**TASK DETAILS**
Below are some entries. Copy each line that holds the string "configurations".

[EXTRACTED DATA — start]

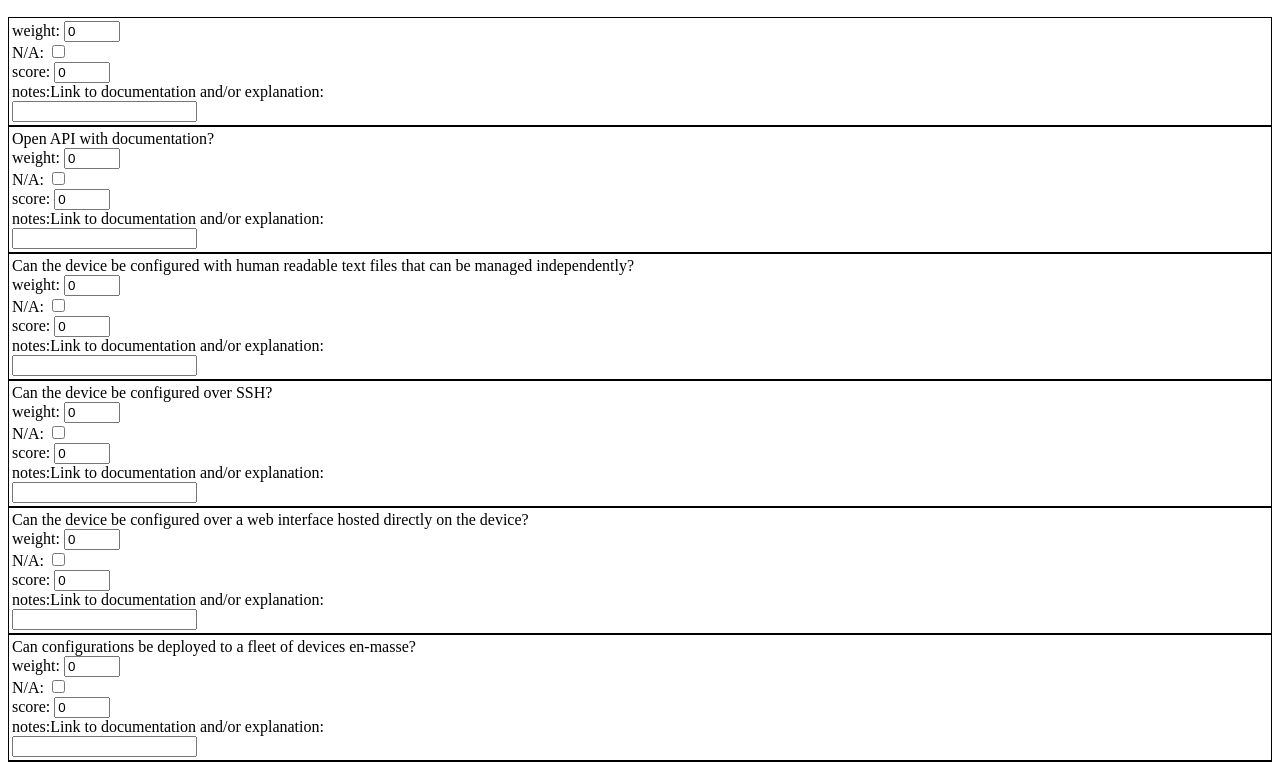
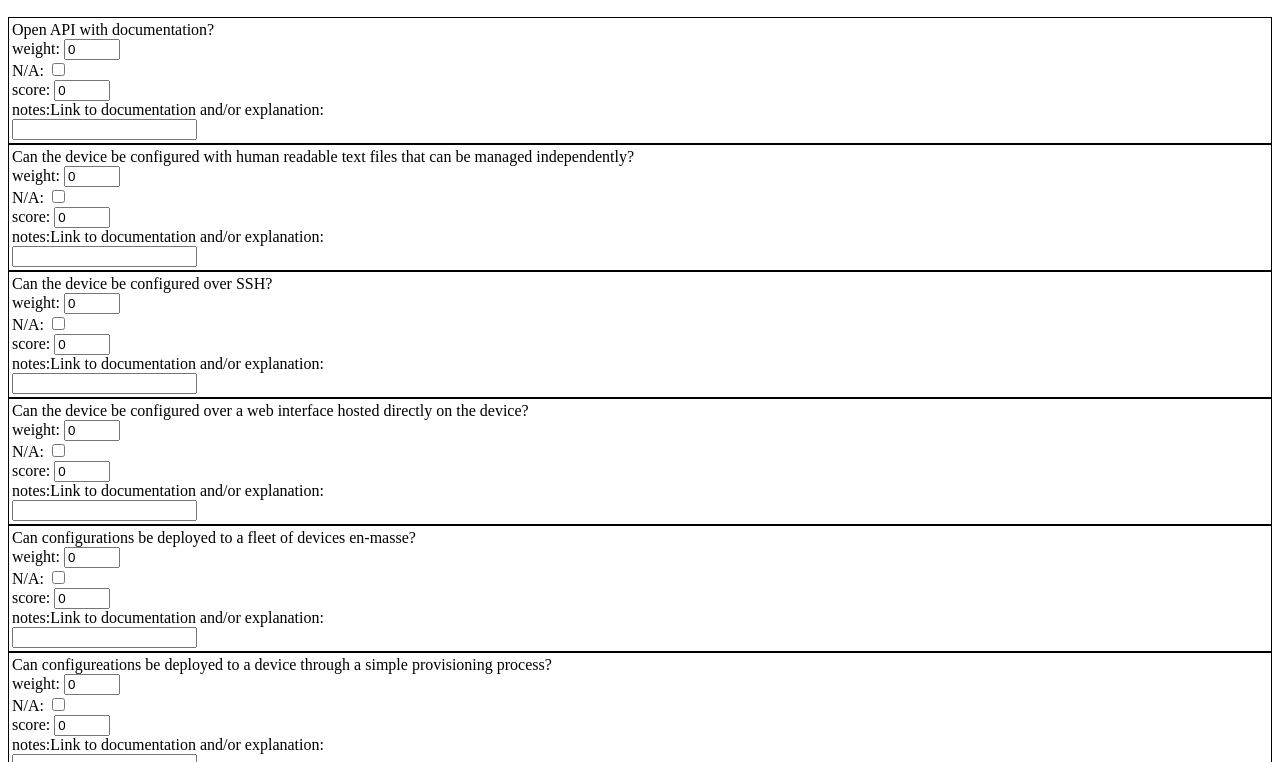
Before and after one commit to ubernaut/maintainable-device-scorecard, a plain HTML site: page index.html in a window 1280 px wide. Shown: the part 38-800 px from the top of the page. Drawn offline with Linux system fonts and the light colour scheme.

Commit message:
notes from fdesjardins

```diff
--- a/index.html
+++ b/index.html
@@ -1,77 +1,87 @@
+<html>
+  <head>
     <style>
       .question {
-  border:1px solid black;
-  padding:3px;
+        border: 1px solid black;
+        padding: 3px;
       }
     </style>
-<html>
 
-<head>
-  <script type="text/javascript" src="questions.json"></script>
-  <script type="module">
-
-    const list = document.querySelector("#list-container");
-    const question_template = document.querySelector("#question-row");
-    let i=0;
-    questions.forEach((q)=>{
-      i++;
-      let question = question_template.content.cloneNode(true);
-      let container=question.querySelector("#question-div-row");
-      container.id="question-"+i;
-      let label = question.querySelector("#question-label-row");
-      label.id="question-label-"+i;
-      label.innerHTML=q.question;
-
-      let weight = question.querySelector("#weight-row");
-      weight.id="weight-row-"+i;
-
-      let NA = question.querySelector("#NA-row");
-      NA.id="NA-row-"+i;
-
-      let score = question.querySelector("#score-row");
-      score.id="score-row-"+i;
-
-      let notes = question.querySelector("#notes-row");
-      notes.id="notes-row-"+i;
-
-      list.appendChild(question);
-    })
-  </script>
     <title>device scorecard</title>
   </head>
 
   <body>
     <h2>device scorecard</h2>
-  <div id="list-container">
-
-
-  </div>
+    <div id="list-container"></div>
     <template id="question-row">
       <div id="question-div-row" class="question">
         <div>
-            <label id="question-label-row">
-
-            </label>
+          <label id="question-label-row"> </label>
         </div>
         <div>
           weight:
-          <input id="weight-row" class="weight" type="number" oninput="this.value = Math.round(this.value);" value="0" min="0" max="10" />
+          <input
+            id="weight-row"
+            class="weight"
+            type="number"
+            oninput="this.value = Math.round(this.value);"
+            value="0"
+            min="0"
+            max="10"
+          />
         </div>
         <div>
           N/A:
-          <input id="NA-row" class="NA" type ="checkbox">
+          <input id="NA-row" class="NA" type="checkbox" />
         </div>
         <div>
           score:
-          <input id="score-row" class="score" type="number" oninput="this.value = Math.round(this.value);" value="0" min="0" max="10" />
+          <input
+            id="score-row"
+            class="score"
+            type="number"
+            oninput="this.value = Math.round(this.value);"
+            value="0"
+            min="0"
+            max="10"
+          />
         </div>
         <div>
           notes:Link to documentation and/or explanation:
-          <br/>
-          <input id="notes-row" type="text" class="notes"/>
+          <br />
+          <input id="notes-row" type="text" class="notes" />
         </div>
       </div>
     </template>
+
+    <script type="text/javascript" src="questions.js"></script>
+    <script type="module">
+      console.log;
+      const list = document.querySelector("#list-container");
+      const question_template = document.querySelector("#question-row");
+
+      questions.forEach((q, i) => {
+        const question = question_template.content.cloneNode(true);
+        const container = question.querySelector("#question-div-row");
+        container.id = "question-${i}";
+        const label = question.querySelector("#question-label-row");
+        label.id = "question-label-${i}";
+        label.innerHTML = q.question;
+
+        const weight = question.querySelector("#weight-row");
+        weight.id = "weight-row-${i}";
+
+        const NA = question.querySelector("#NA-row");
+        NA.id = "NA-row-${i}";
+
+        const score = question.querySelector("#score-row");
+        score.id = "score-row-${i}";
+
+        const notes = question.querySelector("#notes-row");
+        notes.id = "notes-row-${i}";
+
+        list.appendChild(question);
+      });
+    </script>
   </body>
-
 </html>
--- /dev/null
+++ b/questions.js
@@ -0,0 +1,64 @@
+questions = JSON.parse`[
+  { "question": "Open API with documentation?" },
+  {
+    "question": "Can the device be configured with human readable text files that can be managed independently? "
+  },
+  { "question": "Can the device be configured over SSH?" },
+  {
+    "question": "Can the device be configured over a web interface hosted directly on the device? "
+  },
+  {
+    "question": "Can configurations be deployed to a fleet of devices en-masse? "
+  },
+  {
+    "question": "Can configureations be deployed to a device through a simple provisioning process?"
+  },
+  {
+    "question": "Can the device run self tests and roll back configurations that fail? "
+  },
+  {
+    "question": "If the device supports authentication, can it be configured to use a domain authenticator/ oauth? "
+  },
+  {
+    "question": "Does this device produce data in a standard format (JSON, CSV, XML etc.) or provide documentation for parsing their custom format? (full credit for human readable standard formats)"
+  },
+  { "question": "Open Source firmware and/or software? " },
+  {
+    "question": "Can the firmware/software be obtained under another license/agreement on condition of NDA or similar legal agreement?"
+  },
+  {
+    "question": "Firmware and/or software that can be deployed and updated by the user."
+  },
+  {
+    "question": "Does the device send data to the manufacturer or third parties?"
+  },
+  {
+    "question": "Does this device depend on remote/cloud infrastructure for operation?"
+  },
+  {
+    "question": "Does this device depend on cloud infrastructure the end user cannot control, replace, or run on their own? (0-9)"
+  },
+  {
+    "question": "Does this device require you to install a mobile app to configure or manage it? ( 0-9) "
+  },
+  {
+    "question": "Can the device be repaired or upgraded with modular electronic components?"
+  },
+  {
+    "question": "Does this device run a standard operating system that can be patched, upgraded, and modified by the end user (think security patching or configuration)? "
+  },
+  { "question": "Open Source hardware specification (think RISC V)" },
+  {
+    "question": "What is the typical support lifetime by the manufacturer for software updates?"
+  },
+  {
+    "question": "Does the manufacturer publish the MTBF (mean time before failure)? "
+  },
+  { "question": "Does the device have a secure supply chain?" },
+  {
+    "question": "Are cad files or detailed hardware specs available to support modifications and repair?"
+  },
+  {
+    "question": "Does documentation exist for each of the relevant items above?"
+  }
+]`;
--- a/questions.json
+++ /dev/null
@@ -1,27 +0,0 @@
-let questions = [
- {'question':``},
- {'question':`Open API with documentation?`},
- {'question':`Can the device be configured with human readable text files that can be managed independently? `},
- {'question':`Can the device be configured over SSH?`},
- {'question':`Can the device be configured over a web interface hosted directly on the device? `},
- {'question':`Can configurations be deployed to a fleet of devices en-masse? `},
- {'question':`Can configureations be deployed to a device through a simple provisioning process?`},
- {'question':`Can the device run self tests and roll back configurations that fail? `},
- {'question':`If the device supports authentication, can it be configured to use a domain authenticator/ oauth? `},
- {'question':`Does this device produce data in a standard format (JSON, CSV, XML etc.) or provide documentation for parsing their custom format? (full credit for human readable standard formats)`},
- {'question':`Open Source firmware and/or software? `},
- {'question':`Can the firmware/software be obtained under another license/agreement on condition of NDA or similar legal agreement?`},
- {'question':`Firmware and/or software that can be deployed and updated by the user.`},
- {'question':`Does the device send data to the manufacturer or third parties?`},
- {'question':`Does this device depend on remote/cloud infrastructure for operation?`},
- {'question':`Does this device depend on cloud infrastructure the end user cannot control, replace, or run on their own? (0-9)`},
- {'question':`Does this device require you to install a mobile app to configure or manage it? ( 0-9) `},
- {'question':`Can the device be repaired or upgraded with modular electronic components?`},
- {'question':`Does this device run a standard operating system that can be patched, upgraded, and modified by the end user (think security patching or configuration)? `},
- {'question':`Open Source hardware specification (think RISC V)`},
- {'question':`What is the typical support lifetime by the manufacturer for software updates?`},
- {'question':`Does the manufacturer publish the MTBF (mean time before failure)? `},
- {'question':`Does the device have a secure supply chain?`},
- {'question':`Are cad files or detailed hardware specs available to support modifications and repair?`},
- {'question':`Does documentation exist for each of the relevant items above?`},
-]
```
Also changed, not shown: README.md. Lines whose indentation alone changed are shown as unchanged.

[EXTRACTED DATA — finish]

**REPLY**
+    "question": "Can configurations be deployed to a fleet of devices en-masse? "
+    "question": "Can the device run self tests and roll back configurations that fail? "
- {'question':`Can configurations be deployed to a fleet of devices en-masse? `},
- {'question':`Can the device run self tests and roll back configurations that fail? `},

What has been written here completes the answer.